I arrived in China and I thought I had never left California: cars everywhere, the same car-packed highways, the same car hegemony. But I also rode a bullet train going 350 kilometers per hour or 217 miles per hour: the train was quiet, comfortable and non-polluting.

Transportation that is non-polluting and friendly

Electric bullet trains should connect cities and, in the case of California, connect cities to each other and to the Los Angeles and other major airports. Electric trams and busses should be going to most neighborhoods of large and small towns, especially at times people leave for work or drive their children to school.

Electric trains and electric busses are part of the answer to traffic congestion, air pollution, and climate change: breaking the dangerous car monopoly and reducing local pollution and greenhouse gas emissions.

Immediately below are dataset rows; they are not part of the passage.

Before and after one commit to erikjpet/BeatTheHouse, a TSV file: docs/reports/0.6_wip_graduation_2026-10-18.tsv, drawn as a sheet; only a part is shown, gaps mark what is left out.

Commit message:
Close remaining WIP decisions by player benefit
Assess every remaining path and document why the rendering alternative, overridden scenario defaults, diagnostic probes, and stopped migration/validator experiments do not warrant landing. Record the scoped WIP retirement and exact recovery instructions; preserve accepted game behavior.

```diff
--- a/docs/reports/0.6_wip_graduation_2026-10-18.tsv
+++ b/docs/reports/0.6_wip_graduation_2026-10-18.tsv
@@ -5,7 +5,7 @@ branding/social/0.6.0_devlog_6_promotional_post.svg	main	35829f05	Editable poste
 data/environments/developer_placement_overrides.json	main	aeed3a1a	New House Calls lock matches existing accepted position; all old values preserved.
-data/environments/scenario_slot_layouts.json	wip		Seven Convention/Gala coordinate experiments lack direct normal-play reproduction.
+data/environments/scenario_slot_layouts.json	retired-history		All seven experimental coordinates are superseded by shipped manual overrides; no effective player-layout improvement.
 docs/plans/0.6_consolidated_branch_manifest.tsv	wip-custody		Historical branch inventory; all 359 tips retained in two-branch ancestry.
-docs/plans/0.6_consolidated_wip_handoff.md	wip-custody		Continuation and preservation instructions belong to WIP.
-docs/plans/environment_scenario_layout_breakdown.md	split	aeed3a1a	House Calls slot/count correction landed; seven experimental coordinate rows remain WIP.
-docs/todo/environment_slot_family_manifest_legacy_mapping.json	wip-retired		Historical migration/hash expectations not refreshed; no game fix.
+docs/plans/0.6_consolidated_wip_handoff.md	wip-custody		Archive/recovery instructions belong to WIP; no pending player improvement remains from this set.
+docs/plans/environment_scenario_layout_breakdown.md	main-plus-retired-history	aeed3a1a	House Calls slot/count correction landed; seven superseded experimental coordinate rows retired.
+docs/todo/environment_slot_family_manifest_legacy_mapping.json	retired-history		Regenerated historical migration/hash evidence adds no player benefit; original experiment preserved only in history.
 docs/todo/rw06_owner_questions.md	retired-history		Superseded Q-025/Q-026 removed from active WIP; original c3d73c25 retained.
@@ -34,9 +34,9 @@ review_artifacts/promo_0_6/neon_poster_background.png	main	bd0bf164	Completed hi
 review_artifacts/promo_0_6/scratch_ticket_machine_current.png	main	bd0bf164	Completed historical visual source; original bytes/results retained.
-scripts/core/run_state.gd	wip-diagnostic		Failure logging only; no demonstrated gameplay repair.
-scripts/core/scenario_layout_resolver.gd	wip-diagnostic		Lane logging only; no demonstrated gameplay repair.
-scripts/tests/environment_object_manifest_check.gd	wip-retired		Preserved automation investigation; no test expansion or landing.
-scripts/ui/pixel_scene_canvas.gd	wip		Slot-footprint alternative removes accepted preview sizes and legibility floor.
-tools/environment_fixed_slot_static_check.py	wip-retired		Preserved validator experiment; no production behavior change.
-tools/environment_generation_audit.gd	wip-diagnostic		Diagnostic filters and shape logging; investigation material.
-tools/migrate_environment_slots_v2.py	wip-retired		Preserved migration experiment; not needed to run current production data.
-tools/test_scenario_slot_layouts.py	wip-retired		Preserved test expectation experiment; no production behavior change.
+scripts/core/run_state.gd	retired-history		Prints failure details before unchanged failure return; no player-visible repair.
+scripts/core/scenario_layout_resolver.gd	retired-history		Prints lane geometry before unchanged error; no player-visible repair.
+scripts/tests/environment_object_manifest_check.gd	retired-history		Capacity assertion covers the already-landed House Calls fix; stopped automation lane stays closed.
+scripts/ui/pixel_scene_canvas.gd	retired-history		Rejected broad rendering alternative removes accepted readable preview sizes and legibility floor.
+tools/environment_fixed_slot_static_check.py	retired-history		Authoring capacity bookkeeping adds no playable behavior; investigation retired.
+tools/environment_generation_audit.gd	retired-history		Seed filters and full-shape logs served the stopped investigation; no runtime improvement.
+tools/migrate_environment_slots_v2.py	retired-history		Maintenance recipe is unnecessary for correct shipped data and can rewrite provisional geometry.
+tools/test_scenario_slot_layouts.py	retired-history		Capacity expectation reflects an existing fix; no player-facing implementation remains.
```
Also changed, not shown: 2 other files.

The other component is or should be the orderly recycling or modification of all gasoline-powered cars and trucks to electric vehicles.

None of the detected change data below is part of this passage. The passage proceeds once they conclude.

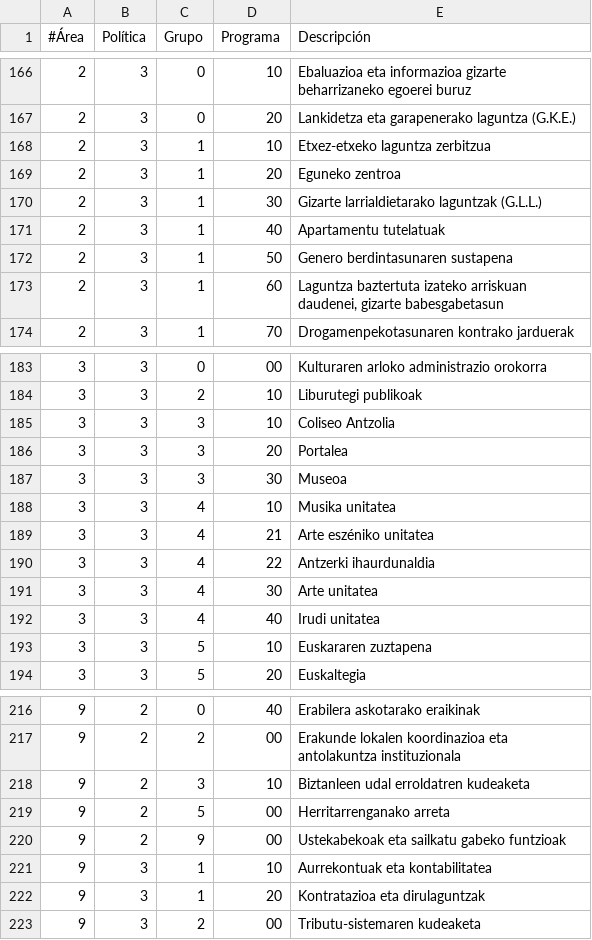
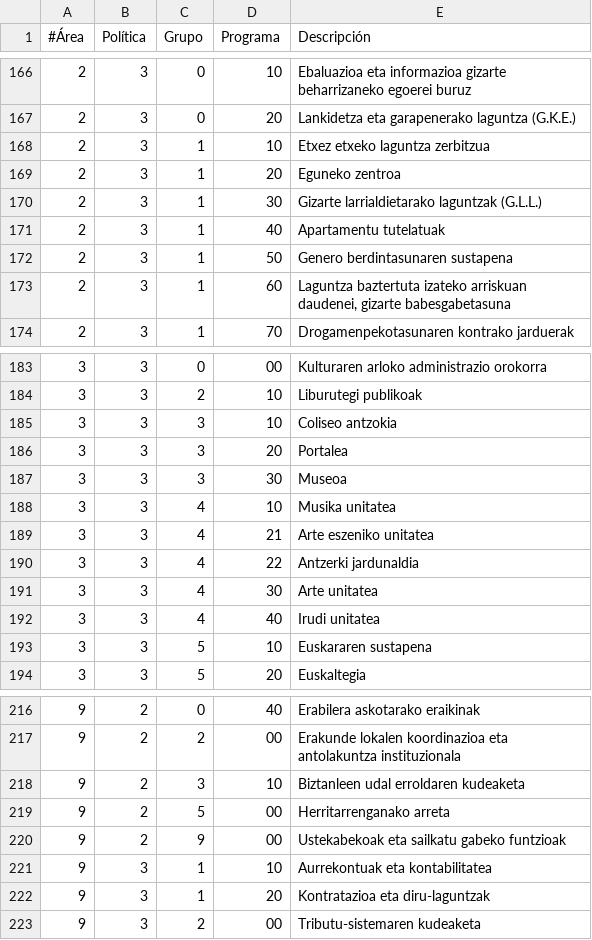
Before and after one commit to civio/presupuesto-eibar, a CSV file: data/eu/areas_funcionales.csv, drawn as a sheet; only a part is shown, gaps mark what is left out; the diff covers the shown part only.

```diff
--- a/data/eu/areas_funcionales.csv
+++ b/data/eu/areas_funcionales.csv
@@ -167,3 +167,3 @@
 2,3,0,20,"Lankidetza eta garapenerako laguntza (G.K.E.)"
-2,3,1,10,"Etxez-etxeko laguntza zerbitzua"
+2,3,1,10,"Etxez etxeko laguntza zerbitzua"
 2,3,1,20,"Eguneko zentroa"
@@ -172,3 +172,3 @@
 2,3,1,50,"Genero berdintasunaren sustapena"
-2,3,1,60,"Laguntza baztertuta izateko arriskuan daudenei, gizarte babesgabetasun"
+2,3,1,60,"Laguntza baztertuta izateko arriskuan daudenei, gizarte babesgabetasuna"
 2,3,1,70,"Drogamenpekotasunaren kontrako jarduerak"
@@ -184,3 +184,3 @@
 3,3,2,10,"Liburutegi publikoak"
-3,3,3,10,"Coliseo Antzolia"
+3,3,3,10,"Coliseo antzokia"
 3,3,3,20,"Portalea"
@@ -188,7 +188,7 @@
 3,3,4,10,"Musika unitatea"
-3,3,4,21,"Arte eszéniko unitatea"
-3,3,4,22,"Antzerki ihaurdunaldia"
+3,3,4,21,"Arte eszeniko unitatea"
+3,3,4,22,"Antzerki jardunaldia"
 3,3,4,30,"Arte unitatea"
 3,3,4,40,"Irudi unitatea"
-3,3,5,10,"Euskararen zuztapena"
+3,3,5,10,"Euskararen sustapena"
 3,3,5,20,"Euskaltegia"
@@ -217,3 +217,3 @@
 9,2,2,00,"Erakunde lokalen koordinazioa eta antolakuntza instituzionala"
-9,2,3,10,"Biztanleen udal erroldatren kudeaketa"
+9,2,3,10,"Biztanleen udal erroldaren kudeaketa"
 9,2,5,00,"Herritarrenganako arreta"
@@ -221,3 +221,3 @@
 9,3,1,10,"Aurrekontuak eta kontabilitatea"
-9,3,1,20,"Kontratazioa eta dirulaguntzak"
+9,3,1,20,"Kontratazioa eta diru-laguntzak"
 9,3,2,00,"Tributu-sistemaren kudeaketa"
```
Also changed, not shown: 5 edited cells elsewhere in this file, data/eu/municipio/2013/ejecucion_gastos.csv, data/eu/municipio/2013/gastos.csv, 9 other files.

Complementary to such a project, should be the redesigning of cities and towns, making them more friendly to electric transport or, rather, making electric transport fit human needs: trains and trams and buses taking people where they want to go – without paying for tickets.

Free of charge

Why not tickets? Because not paying is a huge incentive for people of modest means to get rid of their cars and ride buses, trams, and trains. In addition, free transportation will surely increase the ridership of buses, trams and trains – and decrease air pollution.

In addition, free transport would be an open invitation of intelligent and responsible governments to their people to think about the virtues of public service for the protection of public health and the environment.

This pedagogy will surely have a beneficial impact in an age when high officials like president Trump, shamelessly and irresponsibly, is denying climate change.

Governments that provide such science and climate change-based services would be in a position to convert extra highways to wildlife sanctuaries for the revival of disappearing birds, insects, and wildlife.

The polluter pays

Where would the money for this giant transformation come from?  Companies that have profited for decades from our polluting means of transport should have to pay most of the costs.

General Motors, Philips Petroleum, Firestone Tire and Rubber Company, Muck Trucks, Standard Oil of California conspired to destroy public transit in order to sell their petroleum-powered cars, buses and trucks. They formed National City Lines to do the dirty work. The dismantling of public transport in several large American cities took place mostly from the 1930s to the 1950s. The last streetcar of Los Angeles, which belonged to Pacific Electric, came to an end on April 9, 1961.

Airlines, petroleum  corporations, General Motors, other car and truck manufacturers, commercial televisions, and other car advertisers should be taxed for a more liveable future.

Taxes should increase on those (companies and individuals) who continue with polluting means of transport.

However, climate change is coming with such speed and ferocity that a state like California should have the integrity and responsibility in admitting the truth and order, in the next ten years, the banning of fossil fuels and the transition of all of its buses and trains to non-polluting alternatives.

Such momentum should suffice for the metamorphosis of a fossil fuel economy and transportation to one powered largely by the Sun and wind. Solar electricity should run bullet trains, trams and busses. And unless scientists discover a non-polluting fuel for airplanes, petroleum-powered civil and military aircraft must be grounded.

It’s a matter of life and death that such transition takes place in California, the rest of America, and the world.

Evaggelos Vallianatos is a historian and environmental strategist, who worked at the US Environmental Protection Agency for 25 years. He is the author of seven books, including the latest book, The Antikythera Mechanism.